When it was first released in 1992, Thierry Mugler Angel was a bona-fide trendsetter. Angel singlehandedly launched the gourmand fragrance genre, a style that remains enormously popular to this day. The new Angel EDT, however, meekly follows the current trends. Angel EDP contains a revolutionary (at the time) combination: fruit and chocolate. Angel EDT disposes with the chocolate, opting instead for a predominately berry scent. The berries used in Angel EDT smell pleasant, if generic, but the fragrance is persistently dogged by an astringent harshness. There is something sour about Angel EDT. It has very little of the original’s lusciously honeyed sweetness.

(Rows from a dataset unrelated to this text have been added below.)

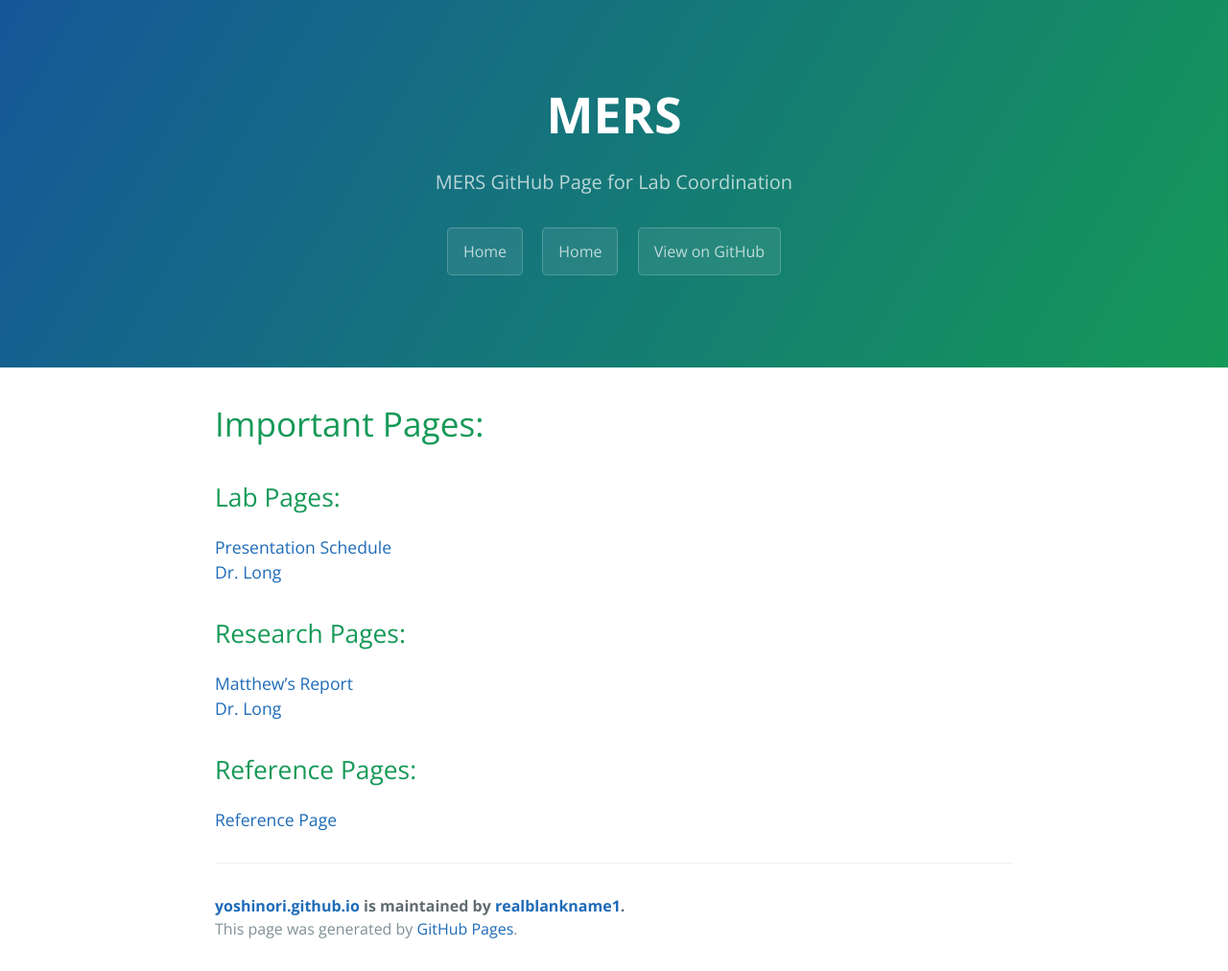
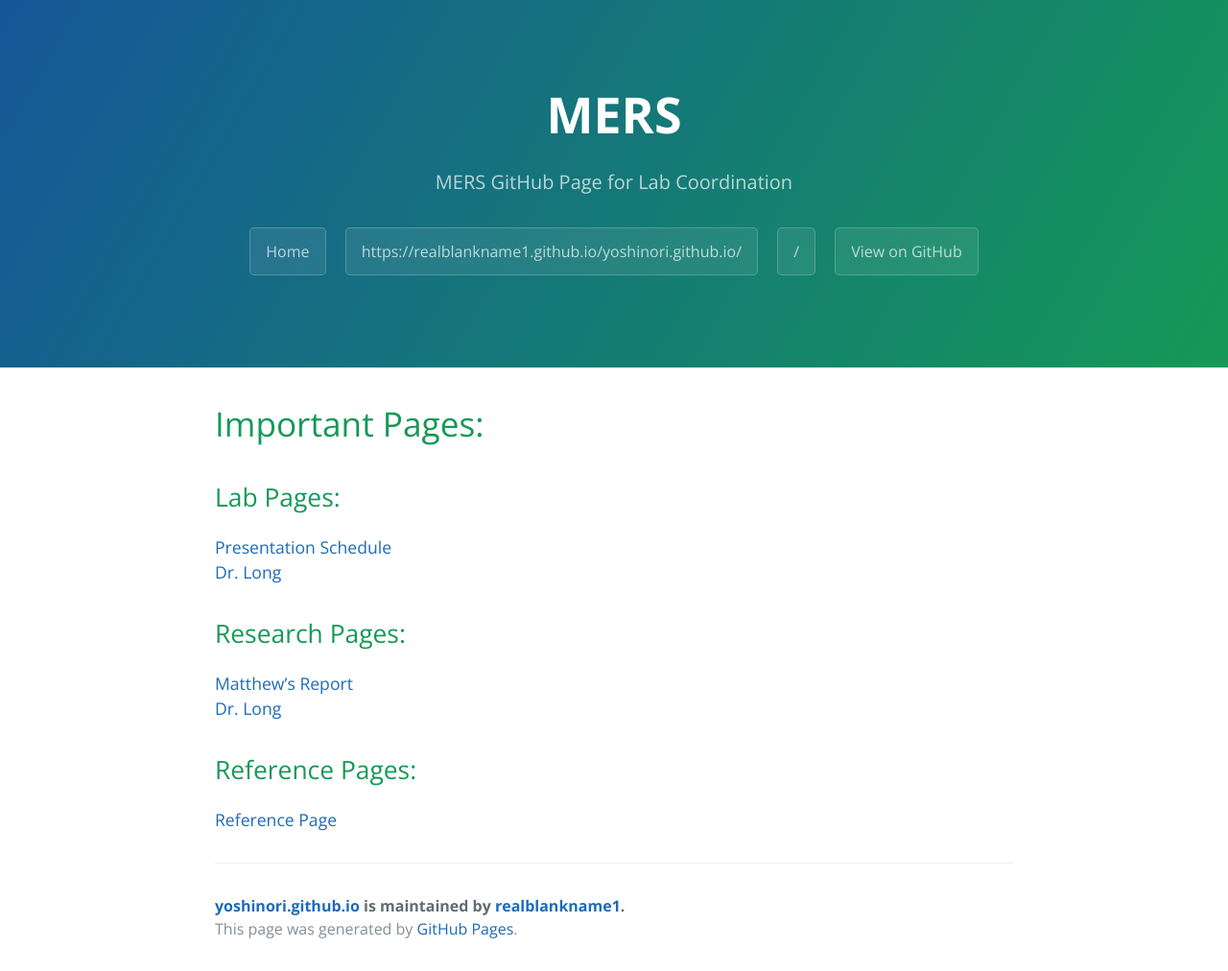
Before and after one commit to realblankname1/yoshinori.github.io, a Jekyll site: the page built from index.md, in a window 1280 px wide. Shown: the whole page at 96% size. Built offline with Jekyll 4.4.1, drawn with Linux system fonts in a browser that asks for light colours.

Commit message:
Debugging

```diff
--- a/_layouts/default.html
+++ b/_layouts/default.html
@@ -22,7 +22,8 @@
         <a href="{{ site.url }}" class="btn">Home</a>
       {% endif %}
       {% if site.show_edit %}
-        <a href="{{ page.url }}" class="btn">Home</a>
+        <a href="{{ page.url }}" class="btn">{{ site.url }}</a>
+        <a href="{{ page.url }}" class="btn">{{ page.url }}</a>
       {% endif %}
       {% if site.github.is_project_page %}
         <a href="{{ site.github.repository_url }}" class="btn">View on GitHub</a>
```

As a true original, Angel EDP has had many imitators over the years. Angel EDT smells like one of them. Angel EDT is a success in that it is a more wearable version of Angel, and is therefore likely to make Thierry Mugler more money than the controversial Angel EDP. But Angel EDT is also a failure, because it is less distinctive and smells worse than Angel EDP. If Angel EDT sells well- and you and I both know that it will- it will represent the triumph of the commercial over the artistic.

Also, Eva Mendes? Really? While I’m always delighted to see women of color represented in advertisements, I’m not exactly sure that Eva’s milkshake is bringing the perfume buyers to the yard. As I recall, Calvin Klein Secret Obsession barely lasted a year on the shelves.